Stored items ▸
┌──

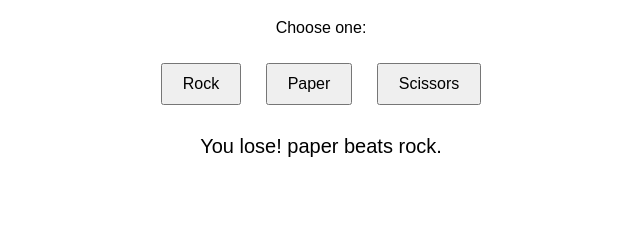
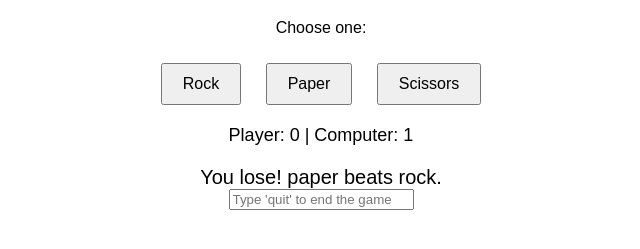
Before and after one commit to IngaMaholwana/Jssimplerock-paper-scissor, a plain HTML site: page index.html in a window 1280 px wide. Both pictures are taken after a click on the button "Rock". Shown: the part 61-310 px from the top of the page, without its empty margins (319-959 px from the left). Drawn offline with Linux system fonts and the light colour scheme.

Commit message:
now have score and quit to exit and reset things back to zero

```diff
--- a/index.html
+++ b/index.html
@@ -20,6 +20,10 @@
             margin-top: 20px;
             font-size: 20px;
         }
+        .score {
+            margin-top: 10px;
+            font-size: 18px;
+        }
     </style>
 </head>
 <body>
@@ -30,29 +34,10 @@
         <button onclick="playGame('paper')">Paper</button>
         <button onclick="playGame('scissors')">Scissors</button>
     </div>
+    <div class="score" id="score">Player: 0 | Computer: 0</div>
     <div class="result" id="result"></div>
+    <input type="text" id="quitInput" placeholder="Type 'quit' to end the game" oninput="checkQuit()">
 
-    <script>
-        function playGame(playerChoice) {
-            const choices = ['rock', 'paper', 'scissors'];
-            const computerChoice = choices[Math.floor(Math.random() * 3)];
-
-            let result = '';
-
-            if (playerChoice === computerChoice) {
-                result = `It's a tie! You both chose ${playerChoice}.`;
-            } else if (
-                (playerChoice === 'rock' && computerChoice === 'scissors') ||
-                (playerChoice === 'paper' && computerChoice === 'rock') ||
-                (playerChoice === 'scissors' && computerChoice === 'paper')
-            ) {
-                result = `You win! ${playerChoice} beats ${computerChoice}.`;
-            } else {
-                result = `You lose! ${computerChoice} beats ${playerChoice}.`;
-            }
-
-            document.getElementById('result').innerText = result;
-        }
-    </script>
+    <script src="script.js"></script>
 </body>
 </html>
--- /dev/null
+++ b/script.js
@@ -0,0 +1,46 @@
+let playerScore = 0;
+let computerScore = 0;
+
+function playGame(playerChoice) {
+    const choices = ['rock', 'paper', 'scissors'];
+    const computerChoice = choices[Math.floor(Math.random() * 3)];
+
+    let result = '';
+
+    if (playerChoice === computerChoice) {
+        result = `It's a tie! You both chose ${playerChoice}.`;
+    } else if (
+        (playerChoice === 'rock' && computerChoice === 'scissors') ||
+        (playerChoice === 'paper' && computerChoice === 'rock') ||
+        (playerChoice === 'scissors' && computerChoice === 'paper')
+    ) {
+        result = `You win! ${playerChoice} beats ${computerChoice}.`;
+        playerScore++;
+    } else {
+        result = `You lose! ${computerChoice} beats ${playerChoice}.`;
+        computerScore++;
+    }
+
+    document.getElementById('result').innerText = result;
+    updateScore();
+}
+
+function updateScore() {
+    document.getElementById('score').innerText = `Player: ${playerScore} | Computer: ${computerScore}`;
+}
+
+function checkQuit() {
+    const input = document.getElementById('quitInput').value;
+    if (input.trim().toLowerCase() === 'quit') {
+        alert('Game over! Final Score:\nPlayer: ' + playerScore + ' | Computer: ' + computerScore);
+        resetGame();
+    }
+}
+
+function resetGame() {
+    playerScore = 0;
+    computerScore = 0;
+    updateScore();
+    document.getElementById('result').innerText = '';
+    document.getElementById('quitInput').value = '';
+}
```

└──

DIRECTIONS ▸ Print each of the records above exactly as written, leaving no picture in the copy.

OUTPUT OF THE TASK ▸
Before and after one commit to IngaMaholwana/Jssimplerock-paper-scissor, a plain HTML site: page index.html in a window 1280 px wide. Both pictures are taken after a click on the button "Rock". Shown: the part 61-310 px from the top of the page, without its empty margins (319-959 px from the left). Drawn offline with Linux system fonts and the light colour scheme.

Commit message:
now have score and quit to exit and reset things back to zero

```diff
--- a/index.html
+++ b/index.html
@@ -20,6 +20,10 @@
             margin-top: 20px;
             font-size: 20px;
         }
+        .score {
+            margin-top: 10px;
+            font-size: 18px;
+        }
     </style>
 </head>
 <body>
@@ -30,29 +34,10 @@
         <button onclick="playGame('paper')">Paper</button>
         <button onclick="playGame('scissors')">Scissors</button>
     </div>
+    <div class="score" id="score">Player: 0 | Computer: 0</div>
     <div class="result" id="result"></div>
+    <input type="text" id="quitInput" placeholder="Type 'quit' to end the game" oninput="checkQuit()">
 
-    <script>
-        function playGame(playerChoice) {
-            const choices = ['rock', 'paper', 'scissors'];
-            const computerChoice = choices[Math.floor(Math.random() * 3)];
-
-            let result = '';
-
-            if (playerChoice === computerChoice) {
-                result = `It's a tie! You both chose ${playerChoice}.`;
-            } else if (
-                (playerChoice === 'rock' && computerChoice === 'scissors') ||
-                (playerChoice === 'paper' && computerChoice === 'rock') ||
-                (playerChoice === 'scissors' && computerChoice === 'paper')
-            ) {
-                result = `You win! ${playerChoice} beats ${computerChoice}.`;
-            } else {
-                result = `You lose! ${computerChoice} beats ${playerChoice}.`;
-            }
-
-            document.getElementById('result').innerText = result;
-        }
-    </script>
+    <script src="script.js"></script>
 </body>
 </html>
--- /dev/null
+++ b/script.js
@@ -0,0 +1,46 @@
+let playerScore = 0;
+let computerScore = 0;
+
+function playGame(playerChoice) {
+    const choices = ['rock', 'paper', 'scissors'];
+    const computerChoice = choices[Math.floor(Math.random() * 3)];
+
+    let result = '';
+
+    if (playerChoice === computerChoice) {
+        result = `It's a tie! You both chose ${playerChoice}.`;
+    } else if (
+        (playerChoice === 'rock' && computerChoice === 'scissors') ||
+        (playerChoice === 'paper' && computerChoice === 'rock') ||
+        (playerChoice === 'scissors' && computerChoice === 'paper')
+    ) {
+        result = `You win! ${playerChoice} beats ${computerChoice}.`;
+        playerScore++;
+    } else {
+        result = `You lose! ${computerChoice} beats ${playerChoice}.`;
+        computerScore++;
+    }
+
+    document.getElementById('result').innerText = result;
+    updateScore();
+}
+
+function updateScore() {
+    document.getElementById('score').innerText = `Player: ${playerScore} | Computer: ${computerScore}`;
+}
+
+function checkQuit() {
+    const input = document.getElementById('quitInput').value;
+    if (input.trim().toLowerCase() === 'quit') {
+        alert('Game over! Final Score:\nPlayer: ' + playerScore + ' | Computer: ' + computerScore);
+        resetGame();
+    }
+}
+
+function resetGame() {
+    playerScore = 0;
+    computerScore = 0;
+    updateScore();
+    document.getElementById('result').innerText = '';
+    document.getElementById('quitInput').value = '';
+}
```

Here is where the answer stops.